> **Task**:
Pick out the lines below with "exit" and list them.

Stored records
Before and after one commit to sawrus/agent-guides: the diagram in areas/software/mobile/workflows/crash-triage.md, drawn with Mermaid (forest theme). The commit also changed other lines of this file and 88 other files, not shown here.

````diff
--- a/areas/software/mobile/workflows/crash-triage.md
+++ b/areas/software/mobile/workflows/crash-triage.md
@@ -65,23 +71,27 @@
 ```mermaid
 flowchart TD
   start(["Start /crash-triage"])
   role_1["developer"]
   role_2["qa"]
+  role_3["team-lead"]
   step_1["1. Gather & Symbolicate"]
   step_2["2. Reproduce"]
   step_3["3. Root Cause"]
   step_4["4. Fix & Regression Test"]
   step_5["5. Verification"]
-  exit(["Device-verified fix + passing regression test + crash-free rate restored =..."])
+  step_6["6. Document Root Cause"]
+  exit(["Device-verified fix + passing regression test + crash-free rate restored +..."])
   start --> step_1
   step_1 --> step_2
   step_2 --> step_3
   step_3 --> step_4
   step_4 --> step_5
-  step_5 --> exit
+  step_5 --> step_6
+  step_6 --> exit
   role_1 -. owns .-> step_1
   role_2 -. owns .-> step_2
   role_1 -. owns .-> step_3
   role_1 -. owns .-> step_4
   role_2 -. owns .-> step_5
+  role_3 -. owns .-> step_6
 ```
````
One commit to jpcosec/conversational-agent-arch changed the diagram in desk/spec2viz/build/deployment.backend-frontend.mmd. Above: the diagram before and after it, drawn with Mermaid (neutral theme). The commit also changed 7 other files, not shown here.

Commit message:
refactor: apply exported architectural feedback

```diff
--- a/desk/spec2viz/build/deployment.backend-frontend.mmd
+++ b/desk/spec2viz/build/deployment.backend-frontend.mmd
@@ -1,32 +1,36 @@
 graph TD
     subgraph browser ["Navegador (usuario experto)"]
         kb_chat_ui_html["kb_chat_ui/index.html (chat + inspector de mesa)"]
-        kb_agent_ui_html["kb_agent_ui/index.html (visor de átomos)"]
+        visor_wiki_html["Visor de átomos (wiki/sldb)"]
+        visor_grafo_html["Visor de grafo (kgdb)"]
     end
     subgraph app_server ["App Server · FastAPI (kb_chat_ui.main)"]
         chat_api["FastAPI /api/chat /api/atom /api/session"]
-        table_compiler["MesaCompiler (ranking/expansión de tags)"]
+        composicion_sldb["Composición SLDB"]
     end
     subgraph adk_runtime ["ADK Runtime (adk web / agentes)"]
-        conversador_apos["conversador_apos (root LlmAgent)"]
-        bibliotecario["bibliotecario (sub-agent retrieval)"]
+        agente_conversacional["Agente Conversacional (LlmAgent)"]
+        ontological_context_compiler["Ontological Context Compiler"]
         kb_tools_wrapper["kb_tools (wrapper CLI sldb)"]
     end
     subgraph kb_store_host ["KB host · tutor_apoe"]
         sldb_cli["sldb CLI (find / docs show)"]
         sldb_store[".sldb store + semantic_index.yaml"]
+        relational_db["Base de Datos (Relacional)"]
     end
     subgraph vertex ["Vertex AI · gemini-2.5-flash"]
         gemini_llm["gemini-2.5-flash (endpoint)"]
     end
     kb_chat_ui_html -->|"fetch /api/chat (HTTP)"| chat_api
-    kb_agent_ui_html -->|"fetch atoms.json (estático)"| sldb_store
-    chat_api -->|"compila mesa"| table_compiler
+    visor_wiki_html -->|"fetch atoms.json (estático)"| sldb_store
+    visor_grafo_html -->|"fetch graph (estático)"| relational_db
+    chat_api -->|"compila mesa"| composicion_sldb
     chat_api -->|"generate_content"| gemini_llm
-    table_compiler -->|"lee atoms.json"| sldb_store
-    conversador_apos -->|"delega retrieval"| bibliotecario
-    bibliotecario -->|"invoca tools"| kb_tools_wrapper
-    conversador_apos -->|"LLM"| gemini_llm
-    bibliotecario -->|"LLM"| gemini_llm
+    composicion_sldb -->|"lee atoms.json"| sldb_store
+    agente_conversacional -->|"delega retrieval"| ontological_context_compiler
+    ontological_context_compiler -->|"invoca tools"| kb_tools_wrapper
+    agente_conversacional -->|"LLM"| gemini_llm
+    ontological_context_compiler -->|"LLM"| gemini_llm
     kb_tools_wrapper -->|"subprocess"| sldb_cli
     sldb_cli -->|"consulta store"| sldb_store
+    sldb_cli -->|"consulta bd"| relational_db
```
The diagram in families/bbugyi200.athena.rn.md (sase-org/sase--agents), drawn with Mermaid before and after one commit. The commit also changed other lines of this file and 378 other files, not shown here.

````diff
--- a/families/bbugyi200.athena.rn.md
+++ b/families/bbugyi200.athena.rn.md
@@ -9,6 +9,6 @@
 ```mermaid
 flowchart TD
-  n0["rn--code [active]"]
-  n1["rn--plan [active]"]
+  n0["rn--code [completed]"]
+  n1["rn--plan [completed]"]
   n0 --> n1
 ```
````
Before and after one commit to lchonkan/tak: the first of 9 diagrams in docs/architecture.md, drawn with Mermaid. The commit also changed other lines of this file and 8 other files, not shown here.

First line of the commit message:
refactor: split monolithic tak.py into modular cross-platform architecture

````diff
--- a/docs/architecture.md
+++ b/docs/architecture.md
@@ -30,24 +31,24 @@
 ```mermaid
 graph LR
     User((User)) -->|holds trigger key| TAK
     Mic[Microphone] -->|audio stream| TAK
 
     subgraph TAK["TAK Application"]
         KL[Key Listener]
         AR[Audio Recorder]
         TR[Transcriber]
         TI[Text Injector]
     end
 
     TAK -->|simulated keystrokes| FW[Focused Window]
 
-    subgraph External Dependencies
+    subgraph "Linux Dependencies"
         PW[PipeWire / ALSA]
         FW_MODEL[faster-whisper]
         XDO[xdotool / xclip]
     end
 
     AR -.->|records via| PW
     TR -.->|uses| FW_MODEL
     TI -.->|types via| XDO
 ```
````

> **Finished exercise**:
-  exit(["Device-verified fix + passing regression test + crash-free rate restored =..."])
+  exit(["Device-verified fix + passing regression test + crash-free rate restored +..."])
-  step_5 --> exit
+  step_6 --> exit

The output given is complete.